Failure is a teacher. But I think it’s an overrated teacher. Every lesson imaginable is already out there, documented with honest, painful prose, just waiting for you.

Learn from everyone, study your craft, and find success instead of failure.

And when things are outside of your control and you can’t succeed, find failure more quickly, learn the lessons you need to learn, and start again.

Things will be better when…

I used to think that starting a business would make me happy.

So I did it. $1,000 seed money and a piece of paper later, I was the proud owner of something new. Yet I can’t say that it was pride I felt that day; or joy, happiness, or even excitement.

Instead, that day ended up feeling like every other day, with one important difference – I now had more problems than I knew what to do with. Problems like:

  • How to build a website?
  • How to build a product?
  • How to market?
  • What to market?

The emotion I expected to feel – happiness – was instead replaced by a little excitement, a lot of anxiousness, and that little, pervasive question of “What now?”.

But mostly, I felt the same as I always did.

Time passed and I got to work knocking items off of my infinitely long to-do list. Now that I knew starting a business didn’t make me especially happy for any meaningful length of time, I began to think that I’d feel like a success if only my business could pay me a salary.

My first month’s paycheque was only $300, but it was my own. All of the business books and blogs I’d read told me that once you made your first sale or paycheque, you’re filled with excitement because you’ve done it once. How hard is it, they say, to do it again?

I did feel successful, for about a day. Then I got back to work.

Have you ever dwelled on a goal and felt absolutely sure that if you could just hit it, you’d put to rest all of the nagging thoughts in your head telling you to stop, that you’re failing, that it’s pointless to continue?

My next goal was earning $30,000 / year, because it felt like a real salary. It was enough to begin having a social life again, and to quiet the feeling that I was toiling far too long for far too little.

Two years later I hit the magical $30k salary (yay!).

I celebrated for a day, the euphoria wore off, and I realized how far I still had to go.

From an employee trying to become an entrepreneur, to a business owner dreaming of earning a salary, to anticipating the day I could raise my salary to $30k and beyond; no matter what situation I’ve been, I’ve found that achieving my goal has never made a lasting difference in my day to day mood.

I lived for those rare moments of “success”, but the insight I finally recognized was that the moment of achievement was fleeting. The other 99+% of the time – my life, essentially – was being ignored.

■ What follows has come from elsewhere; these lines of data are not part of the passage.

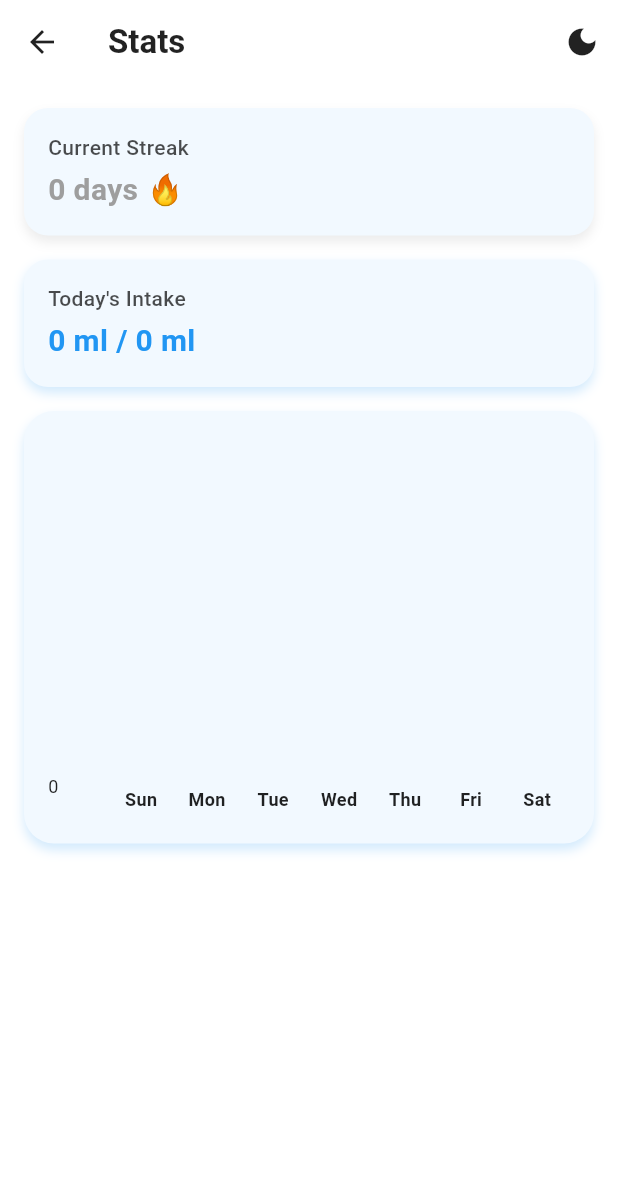
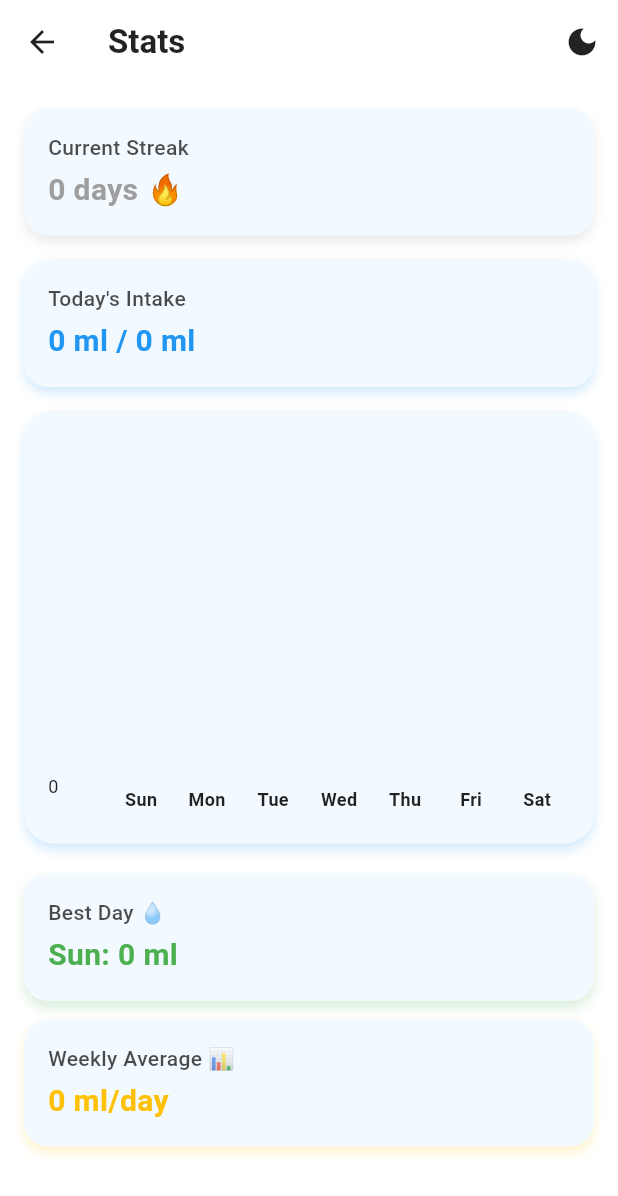
Before and after one commit to 2211845885/thirsty-MobileApp, a Flutter app: the StatsScreen screen opened directly with empty values, on a phone screen of 412 x 824 dp. Shown: the top 1196 px of the screen. Run offline on Flutter 3.47's test engine with Material 3 defaults, Android fonts, the light colour scheme and no system bars; drawn by our look-alikes of fl_chart; our stand-ins replace shared_preferences; accounts and stored records are empty.

Commit message:
made the streak works and added some changes on the page like best day and weakly avg :)

```diff
--- a/lib/screens/stats_screen.dart
+++ b/lib/screens/stats_screen.dart
@@ -29,15 +29,24 @@ class _StatsScreenState extends State<StatsScreen> {
   void initState() {
     super.initState();
     _loadData();
+
     widget.intakeNotifier.addListener(() {
       _checkGoalAndUpdateStreak();
+    });
+
+    widget.goalNotifier.addListener(() {
+      _resetStreak(); // Reset streak on goal change
     });
   }
 
   Future<void> _loadData() async {
     final prefs = await SharedPreferences.getInstance();
-    _weeklyIntake = prefs.getStringList('week')?.map(int.parse).toList() ?? List.filled(7, 0);
-    _streakHistory = prefs.getStringList('streak')?.map(int.parse).toList() ?? List.filled(7, 0);
+    _weeklyIntake =
+        prefs.getStringList('week')?.map(int.parse).toList() ??
+        List.filled(7, 0);
+    _streakHistory =
+        prefs.getStringList('streak')?.map(int.parse).toList() ??
+        List.filled(7, 0);
     _calculateStreak();
     setState(() {});
   }
@@ -63,13 +72,35 @@ class _StatsScreenState extends State<StatsScreen> {
     if (intake >= goal) {
       final prefs = await SharedPreferences.getInstance();
       _streakHistory[index] = 1;
-      await prefs.setStringList('streak', _streakHistory.map((e) => e.toString()).toList());
+      await prefs.setStringList(
+        'streak',
+        _streakHistory.map((e) => e.toString()).toList(),
+      );
       _calculateStreak();
-      setState(() {});
+      if (mounted) setState(() {});
     }
   }
 
-  List<String> get _weekLabels => ['Sun', 'Mon', 'Tue', 'Wed', 'Thu', 'Fri', 'Sat'];
+  Future<void> _resetStreak() async {
+    final prefs = await SharedPreferences.getInstance();
+    _streakHistory = List.filled(7, 0);
+    await prefs.setStringList(
+      'streak',
+      _streakHistory.map((e) => e.toString()).toList(),
+    );
+    _calculateStreak();
+    if (mounted) setState(() {});
+  }
+
+  List<String> get _weekLabels => [
+        'Sun',
+        'Mon',
+        'Tue',
+        'Wed',
+        'Thu',
+        'Fri',
+        'Sat',
+      ];
 
   BarChartGroupData _barData(int index, int value, Color barColor) {
     return BarChartGroupData(
@@ -80,7 +111,7 @@ class _StatsScreenState extends State<StatsScreen> {
           width: 18,
           borderRadius: BorderRadius.circular(6),
           color: barColor,
-        )
+        ),
       ],
     );
   }
@@ -93,8 +124,13 @@ class _StatsScreenState extends State<StatsScreen> {
     final greyColor = Colors.grey;
     final bgColor = isDark ? const Color(0xFF0A192F) : Colors.white;
     final textColor = isDark ? Colors.white : Colors.black87;
-    final cardColor = isDark ? const Color(0xFF1E2A47) : const Color(0xFFF2F9FF);
+    final cardColor = isDark
+        ? const Color(0xFF1E2A47)
+        : const Color(0xFFF2F9FF);
     final size = MediaQuery.of(context).size;
+
+    int bestIndex = _weeklyIntake.indexOf(_weeklyIntake.reduce((a, b) => a > b ? a : b));
+    double avg = _weeklyIntake.reduce((a, b) => a + b) / _weeklyIntake.length;
 
     return Scaffold(
       backgroundColor: bgColor,
@@ -103,10 +139,7 @@ class _StatsScreenState extends State<StatsScreen> {
         backgroundColor: bgColor,
         title: Text(
           'Stats',
-          style: TextStyle(
-            color: textColor,
-            fontWeight: FontWeight.bold,
-          ),
+          style: TextStyle(color: textColor, fontWeight: FontWeight.bold),
         ),
         iconTheme: IconThemeData(color: textColor),
         actions: [
@@ -139,7 +172,8 @@ class _StatsScreenState extends State<StatsScreen> {
                     const SizedBox(height: 16),
                     _buildCard(
                       title: "Today's Intake",
-                      value: "${widget.intakeNotifier.value} ml / ${(widget.goalNotifier.value * 1000).toInt()} ml",
+                      value:
+                          "${widget.intakeNotifier.value} ml / ${(widget.goalNotifier.value * 1000).toInt()} ml",
                       valueColor: mainColor,
                       textColor: textColor,
                       cardColor: cardColor,
@@ -156,7 +190,7 @@ class _StatsScreenState extends State<StatsScreen> {
                             color: mainColor.withOpacity(0.2),
                             blurRadius: 6,
                             offset: const Offset(0, 4),
-                          )
+                          ),
                         ],
                       ),
                       child: BarChart(
@@ -170,7 +204,10 @@ class _StatsScreenState extends State<StatsScreen> {
                                 reservedSize: 40,
                                 getTitlesWidget: (value, _) => Text(
                                   value.toInt().toString(),
-                                  style: TextStyle(color: textColor, fontSize: 12),
+                                  style: TextStyle(
+                                    color: textColor,
+                                    fontSize: 12,
+                                  ),
                                 ),
                               ),
                             ),
@@ -179,7 +216,8 @@ class _StatsScreenState extends State<StatsScreen> {
                                 showTitles: true,
                                 getTitlesWidget: (value, _) {
                                   int index = value.toInt();
-                                  if (index >= 0 && index < _weekLabels.length) {
+                                  if (index >= 0 &&
+                                      index < _weekLabels.length) {
                                     return Text(
                                       _weekLabels[index],
                                       style: TextStyle(
@@ -193,17 +231,38 @@ class _StatsScreenState extends State<StatsScreen> {
                                 },
                               ),
                             ),
-                            topTitles: AxisTitles(sideTitles: SideTitles(showTitles: false)),
-                            rightTitles: AxisTitles(sideTitles: SideTitles(showTitles: false)),
+                            topTitles: AxisTitles(
+                              sideTitles: SideTitles(showTitles: false),
+                            ),
+                            rightTitles: AxisTitles(
+                              sideTitles: SideTitles(showTitles: false),
+                            ),
                           ),
                           borderData: FlBorderData(show: false),
                           gridData: FlGridData(show: false),
                           barGroups: List.generate(
                             7,
-                                (i) => _barData(i, _weeklyIntake[i], mainColor),
+                            (i) => _barData(i, _weeklyIntake[i], mainColor),
                           ),
                         ),
                       ),
+                    ),
+                    const SizedBox(height: 20),
+                    _buildCard(
+                      title: "Best Day 💧",
+                      value:
+                          "${_weekLabels[bestIndex]}: ${_weeklyIntake[bestIndex]} ml",
+                      valueColor: Colors.green,
+                      textColor: textColor,
+                      cardColor: cardColor,
+                    ),
+                    const SizedBox(height: 12),
+                    _buildCard(
+                      title: "Weekly Average 📊",
+                      value: "${avg.toStringAsFixed(0)} ml/day",
+                      valueColor: Colors.amber,
+                      textColor: textColor,
+                      cardColor: cardColor,
                     ),
                   ],
                 ),
@@ -232,7 +291,7 @@ class _StatsScreenState extends State<StatsScreen> {
             color: valueColor.withOpacity(0.2),
             blurRadius: 6,
             offset: const Offset(0, 4),
-          )
+          ),
         ],
       ),
       width: double.infinity,
```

I was optimizing for the wrong thing.

This isn’t to say that setting and achieving goals doesn’t matter. I still find goals useful, but only because of the work I do after I set a goal – figure out the steps needed to achieve it, and get started.

I’ve found that unless I’m busy solving problems for my customers; unless I have a reason to work that’s divorced from my goals, I’ll always be in a state of uneasiness, unhappiness, or anxiety. Or all three.

My best days aren’t the days I get a raise. It would be laughable (if it wasn’t so sad) how quickly the feeling of excitement goes away after a goal has been achieved.

My best days are the ones in which I make progress on an important problem.

Maybe it’s just that simple.